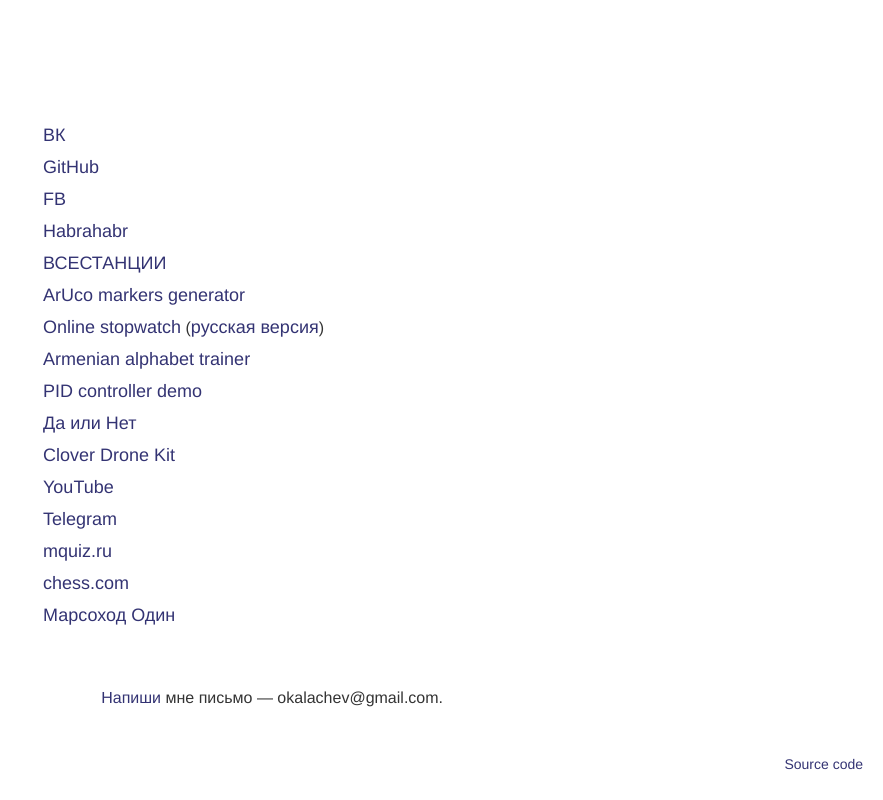
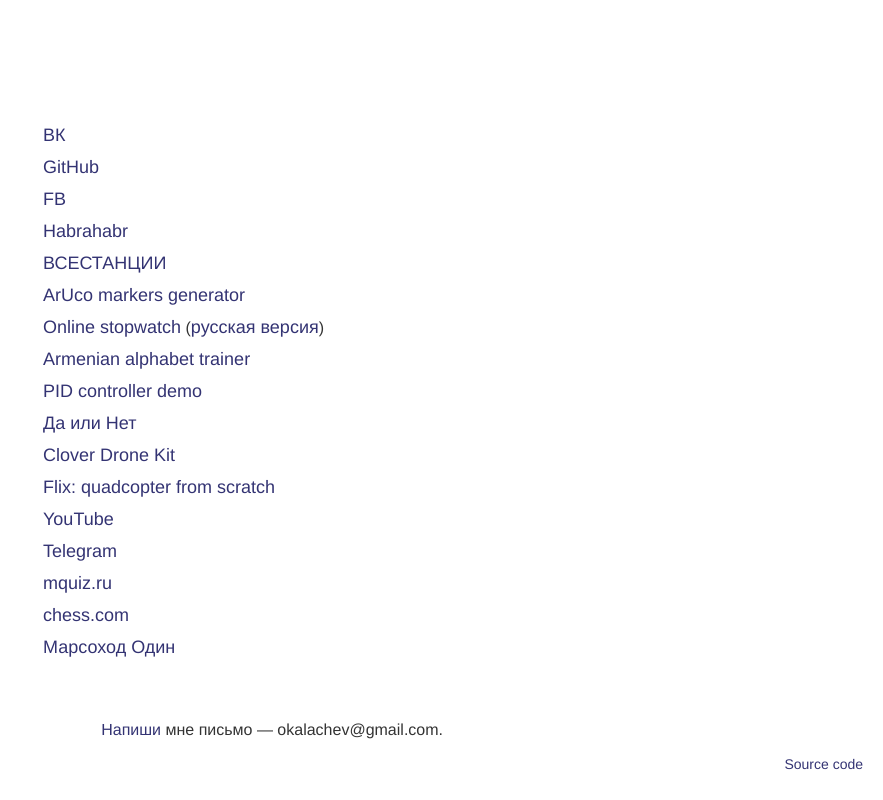
Before and after one commit to okalachev/okalachev.github.io, a plain HTML site: page index.html in a window 1280 px wide. Shown: the whole page, without its empty margins (397-1280 px from the left). Drawn offline with Linux system fonts and the light colour scheme; no server answers.

Commit message:
Add link to Flix project

```diff
--- a/index.html
+++ b/index.html
@@ -25,6 +25,7 @@
 				<li><a href="https://chev.me/pid-demo/">PID controller demo</a></li>
 				<li><a href="http://da-ili-net.ru">Да или Нет</a></li>
 				<li><a href="https://clover.coex.tech">Clover Drone Kit</a></li>
+				<li><a href="https://t.me/opensourcequadcopter">Flix: quadcopter from scratch</a></li>
 				<li><a href="https://www.youtube.com/channel/UCdAhwbPlazT5scWtztDLLug">YouTube</a></li>
 				<li><a href="https://t.me/okalachev">Telegram</a></li>
 				<li><a href="http://mquiz.ru">mquiz.ru</a></li>
```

========

(YOUR INSTRUCTIONS) The whole listing is to be written out exactly; the pictures stay out of the copy.

(RESULT OF THE TASK)
Before and after one commit to okalachev/okalachev.github.io, a plain HTML site: page index.html in a window 1280 px wide. Shown: the whole page, without its empty margins (397-1280 px from the left). Drawn offline with Linux system fonts and the light colour scheme; no server answers.

Commit message:
Add link to Flix project

```diff
--- a/index.html
+++ b/index.html
@@ -25,6 +25,7 @@
 				<li><a href="https://chev.me/pid-demo/">PID controller demo</a></li>
 				<li><a href="http://da-ili-net.ru">Да или Нет</a></li>
 				<li><a href="https://clover.coex.tech">Clover Drone Kit</a></li>
+				<li><a href="https://t.me/opensourcequadcopter">Flix: quadcopter from scratch</a></li>
 				<li><a href="https://www.youtube.com/channel/UCdAhwbPlazT5scWtztDLLug">YouTube</a></li>
 				<li><a href="https://t.me/okalachev">Telegram</a></li>
 				<li><a href="http://mquiz.ru">mquiz.ru</a></li>
```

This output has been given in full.